San Simeon is a modest little town that would hardly warrant a mention but for one thing: the wondrously over-the-top castle built on a commanding hilltop for newspaper magnate William Randolph Hearst, the man whose ambition and ruthlessness inspired Orson Welles' great 1940 film Citizen Kane.

Built over several decades in ornate Spanish Revival style and crammed full of priceless antiquities and works of art collected from all over the world, Hearst Castle is a monument to excess and eclecticism. The castle is so big - 56 bedrooms, 61 bathrooms, 19 sitting rooms - that no single tour can take it all in; instead, there's a choice of six.

From here to LA, about 370km away, Highway 1 is busier and less scenic but still pleasant, passing through a succession of beachside towns and the attractive university town of San Luis Obispo, centre of a thriving wine region.
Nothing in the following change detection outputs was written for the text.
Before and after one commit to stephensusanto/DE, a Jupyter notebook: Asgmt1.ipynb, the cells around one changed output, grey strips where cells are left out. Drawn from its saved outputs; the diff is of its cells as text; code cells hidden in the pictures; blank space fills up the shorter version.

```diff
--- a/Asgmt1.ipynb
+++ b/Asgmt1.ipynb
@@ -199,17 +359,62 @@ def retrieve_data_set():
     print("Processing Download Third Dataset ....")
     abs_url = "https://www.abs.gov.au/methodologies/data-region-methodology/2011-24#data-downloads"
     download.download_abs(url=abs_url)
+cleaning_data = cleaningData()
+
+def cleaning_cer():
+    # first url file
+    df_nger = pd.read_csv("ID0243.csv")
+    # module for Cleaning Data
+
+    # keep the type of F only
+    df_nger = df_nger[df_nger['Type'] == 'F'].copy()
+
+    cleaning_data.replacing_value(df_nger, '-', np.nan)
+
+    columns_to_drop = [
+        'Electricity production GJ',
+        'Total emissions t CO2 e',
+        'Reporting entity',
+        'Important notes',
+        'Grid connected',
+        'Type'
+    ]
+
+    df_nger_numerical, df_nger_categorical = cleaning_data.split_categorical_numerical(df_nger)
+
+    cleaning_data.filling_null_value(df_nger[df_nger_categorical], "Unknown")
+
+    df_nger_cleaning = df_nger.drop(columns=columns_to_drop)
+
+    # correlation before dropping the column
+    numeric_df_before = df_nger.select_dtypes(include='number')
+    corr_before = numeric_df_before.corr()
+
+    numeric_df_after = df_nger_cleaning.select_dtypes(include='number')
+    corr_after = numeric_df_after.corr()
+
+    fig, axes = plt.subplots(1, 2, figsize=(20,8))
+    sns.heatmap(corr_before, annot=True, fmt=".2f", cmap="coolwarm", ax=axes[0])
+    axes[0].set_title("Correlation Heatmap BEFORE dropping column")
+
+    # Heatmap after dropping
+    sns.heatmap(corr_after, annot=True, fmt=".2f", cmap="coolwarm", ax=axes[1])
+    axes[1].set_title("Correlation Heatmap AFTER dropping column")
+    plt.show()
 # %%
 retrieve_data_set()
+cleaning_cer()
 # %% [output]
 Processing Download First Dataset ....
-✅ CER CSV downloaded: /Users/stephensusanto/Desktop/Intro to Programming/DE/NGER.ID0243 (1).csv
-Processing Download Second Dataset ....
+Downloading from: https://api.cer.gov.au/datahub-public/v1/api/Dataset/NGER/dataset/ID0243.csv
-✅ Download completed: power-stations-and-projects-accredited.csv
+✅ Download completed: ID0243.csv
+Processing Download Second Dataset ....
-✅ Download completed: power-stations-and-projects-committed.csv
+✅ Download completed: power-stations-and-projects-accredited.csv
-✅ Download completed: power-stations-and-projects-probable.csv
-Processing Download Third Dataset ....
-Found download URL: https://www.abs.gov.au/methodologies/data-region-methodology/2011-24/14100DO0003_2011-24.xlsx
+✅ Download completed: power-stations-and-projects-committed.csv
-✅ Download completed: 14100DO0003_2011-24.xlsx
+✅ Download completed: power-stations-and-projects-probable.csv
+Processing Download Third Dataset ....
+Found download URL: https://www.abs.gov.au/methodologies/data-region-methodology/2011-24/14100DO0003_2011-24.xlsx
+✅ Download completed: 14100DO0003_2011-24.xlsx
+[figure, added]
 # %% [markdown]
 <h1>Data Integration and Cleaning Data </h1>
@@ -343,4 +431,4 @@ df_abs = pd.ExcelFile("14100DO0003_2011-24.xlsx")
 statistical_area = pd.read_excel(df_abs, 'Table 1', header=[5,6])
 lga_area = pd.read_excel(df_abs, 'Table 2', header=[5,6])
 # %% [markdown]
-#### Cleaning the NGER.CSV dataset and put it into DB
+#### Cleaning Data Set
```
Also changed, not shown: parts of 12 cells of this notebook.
The last point of interest before reaching LA is Malibu, where celebrity spotters can scan the beachfront sidewalks for a glimpse of the Hollywood stars and rock gods who live there.

For those with a taste for the road less travelled, an appealing alternative to the San Francisco-LA route is the section of Highway 1 north of San Francisco. It's quieter and less typically Californian but the scenery is every bit as spectacular, with a wild, brooding quality all its own.

The road parts company with Highway 101, one of California's major north-south arteries, soon after crossing the Golden Gate. From here the One sets a gentle pace, winding through the redwood forests of Marin County before emerging on a wild, dramatic coast where every bend reveals a view more arresting than the last.

The road is often narrow and winding, hugging the edge of dramatic cliffs and skirting deep, rocky coves where massive beds of kelp swirl in the surf. Occasionally, the highway ducks inland, passing through rolling farmland and picturesque meadows.

The few little towns along the way - Olema, Valley Ford, Gualala, Bodega Bay (the setting for Alfred Hitchcock's 1963 thriller The Birds) - are charming and untainted by tourism.

At tiny Point Arena, you can admire what must surely be one of the most exquisitely restored art-deco cinemas in the world.

Quite apart from all its other virtues, Highway 1 is an agreeable way for New Zealanders to ease themselves into driving in America. Driving the One is pretty much like driving at home; the biggest risk is that you'll be so hypnotised by the scenery you'll forget which side of the road you're supposed to be on.

Fairfax Media